**AIM OF THE EXERCISE**. Within the data below, count every line that includes "esta" and report the total alone.

**EXERCISE MATERIAL**.
· · · ·
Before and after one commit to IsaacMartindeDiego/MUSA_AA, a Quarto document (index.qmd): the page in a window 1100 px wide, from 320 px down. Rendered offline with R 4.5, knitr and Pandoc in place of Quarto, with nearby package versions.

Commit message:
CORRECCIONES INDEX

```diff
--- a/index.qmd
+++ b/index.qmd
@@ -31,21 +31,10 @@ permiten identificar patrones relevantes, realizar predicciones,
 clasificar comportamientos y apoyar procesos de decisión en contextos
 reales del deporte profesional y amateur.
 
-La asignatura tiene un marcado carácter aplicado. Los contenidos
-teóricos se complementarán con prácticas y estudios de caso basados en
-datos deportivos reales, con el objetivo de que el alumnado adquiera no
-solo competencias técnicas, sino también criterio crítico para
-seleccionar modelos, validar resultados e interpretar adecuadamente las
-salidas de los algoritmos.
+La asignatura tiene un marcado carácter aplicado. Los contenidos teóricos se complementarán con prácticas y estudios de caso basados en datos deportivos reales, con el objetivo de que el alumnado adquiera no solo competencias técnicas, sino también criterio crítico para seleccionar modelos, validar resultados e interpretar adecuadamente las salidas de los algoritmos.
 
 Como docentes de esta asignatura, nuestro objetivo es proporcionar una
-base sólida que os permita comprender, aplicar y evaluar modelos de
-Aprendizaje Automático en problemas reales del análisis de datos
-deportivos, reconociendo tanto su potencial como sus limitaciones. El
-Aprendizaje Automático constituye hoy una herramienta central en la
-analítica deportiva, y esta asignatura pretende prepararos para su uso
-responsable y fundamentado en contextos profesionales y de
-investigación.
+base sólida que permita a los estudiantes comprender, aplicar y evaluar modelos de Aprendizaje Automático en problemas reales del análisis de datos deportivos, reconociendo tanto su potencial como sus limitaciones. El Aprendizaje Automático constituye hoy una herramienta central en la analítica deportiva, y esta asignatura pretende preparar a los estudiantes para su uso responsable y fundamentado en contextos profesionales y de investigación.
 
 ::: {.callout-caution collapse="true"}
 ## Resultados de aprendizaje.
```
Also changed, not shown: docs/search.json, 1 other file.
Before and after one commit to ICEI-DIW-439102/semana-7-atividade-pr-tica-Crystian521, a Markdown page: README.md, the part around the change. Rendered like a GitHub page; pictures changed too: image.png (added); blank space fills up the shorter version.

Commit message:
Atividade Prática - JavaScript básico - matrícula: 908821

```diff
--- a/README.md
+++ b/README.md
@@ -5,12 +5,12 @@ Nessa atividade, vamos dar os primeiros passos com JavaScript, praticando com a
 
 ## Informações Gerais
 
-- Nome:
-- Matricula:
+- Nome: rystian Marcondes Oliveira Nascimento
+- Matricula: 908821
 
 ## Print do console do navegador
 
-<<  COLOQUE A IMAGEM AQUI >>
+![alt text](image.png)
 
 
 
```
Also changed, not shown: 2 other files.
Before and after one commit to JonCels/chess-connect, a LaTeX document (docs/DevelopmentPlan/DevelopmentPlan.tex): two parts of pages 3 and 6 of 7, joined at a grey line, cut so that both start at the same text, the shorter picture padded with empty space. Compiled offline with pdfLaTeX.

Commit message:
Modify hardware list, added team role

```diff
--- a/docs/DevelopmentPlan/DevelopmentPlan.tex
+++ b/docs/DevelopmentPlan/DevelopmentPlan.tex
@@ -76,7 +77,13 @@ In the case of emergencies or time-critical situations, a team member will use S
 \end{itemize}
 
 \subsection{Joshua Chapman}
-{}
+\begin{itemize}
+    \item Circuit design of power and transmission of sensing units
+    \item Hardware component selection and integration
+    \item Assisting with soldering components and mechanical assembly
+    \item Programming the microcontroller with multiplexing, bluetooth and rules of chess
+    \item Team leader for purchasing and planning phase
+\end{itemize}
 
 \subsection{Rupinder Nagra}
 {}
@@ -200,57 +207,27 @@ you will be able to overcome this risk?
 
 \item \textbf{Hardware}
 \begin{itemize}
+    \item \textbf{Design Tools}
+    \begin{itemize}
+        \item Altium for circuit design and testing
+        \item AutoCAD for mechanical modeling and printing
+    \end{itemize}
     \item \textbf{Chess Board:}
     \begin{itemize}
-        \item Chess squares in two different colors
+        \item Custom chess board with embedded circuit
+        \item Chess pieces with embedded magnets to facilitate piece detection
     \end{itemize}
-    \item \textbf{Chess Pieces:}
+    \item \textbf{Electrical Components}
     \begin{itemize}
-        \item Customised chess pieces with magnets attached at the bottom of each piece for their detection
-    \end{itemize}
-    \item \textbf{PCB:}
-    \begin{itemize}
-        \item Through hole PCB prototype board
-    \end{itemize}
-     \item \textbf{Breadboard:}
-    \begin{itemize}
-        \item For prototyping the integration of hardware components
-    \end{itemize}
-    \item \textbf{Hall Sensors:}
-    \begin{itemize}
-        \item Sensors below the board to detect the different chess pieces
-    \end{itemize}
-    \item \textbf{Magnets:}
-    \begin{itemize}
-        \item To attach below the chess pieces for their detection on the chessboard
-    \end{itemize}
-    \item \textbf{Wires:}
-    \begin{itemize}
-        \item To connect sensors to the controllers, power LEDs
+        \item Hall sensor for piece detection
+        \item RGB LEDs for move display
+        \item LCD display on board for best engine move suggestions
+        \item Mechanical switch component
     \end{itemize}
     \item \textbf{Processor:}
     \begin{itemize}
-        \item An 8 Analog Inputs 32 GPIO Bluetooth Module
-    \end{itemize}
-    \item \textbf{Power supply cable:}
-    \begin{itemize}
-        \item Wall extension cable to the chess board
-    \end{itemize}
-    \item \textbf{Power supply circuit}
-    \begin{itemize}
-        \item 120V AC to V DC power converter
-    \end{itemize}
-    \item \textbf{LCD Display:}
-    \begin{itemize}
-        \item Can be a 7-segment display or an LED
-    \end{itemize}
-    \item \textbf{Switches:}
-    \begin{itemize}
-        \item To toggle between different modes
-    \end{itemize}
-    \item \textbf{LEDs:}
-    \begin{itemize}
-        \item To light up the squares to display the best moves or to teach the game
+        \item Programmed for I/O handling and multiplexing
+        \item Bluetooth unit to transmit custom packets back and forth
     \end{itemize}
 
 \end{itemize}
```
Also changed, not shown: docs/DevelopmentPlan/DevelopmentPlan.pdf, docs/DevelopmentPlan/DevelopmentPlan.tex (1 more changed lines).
· · · ·
**RESULT**. 3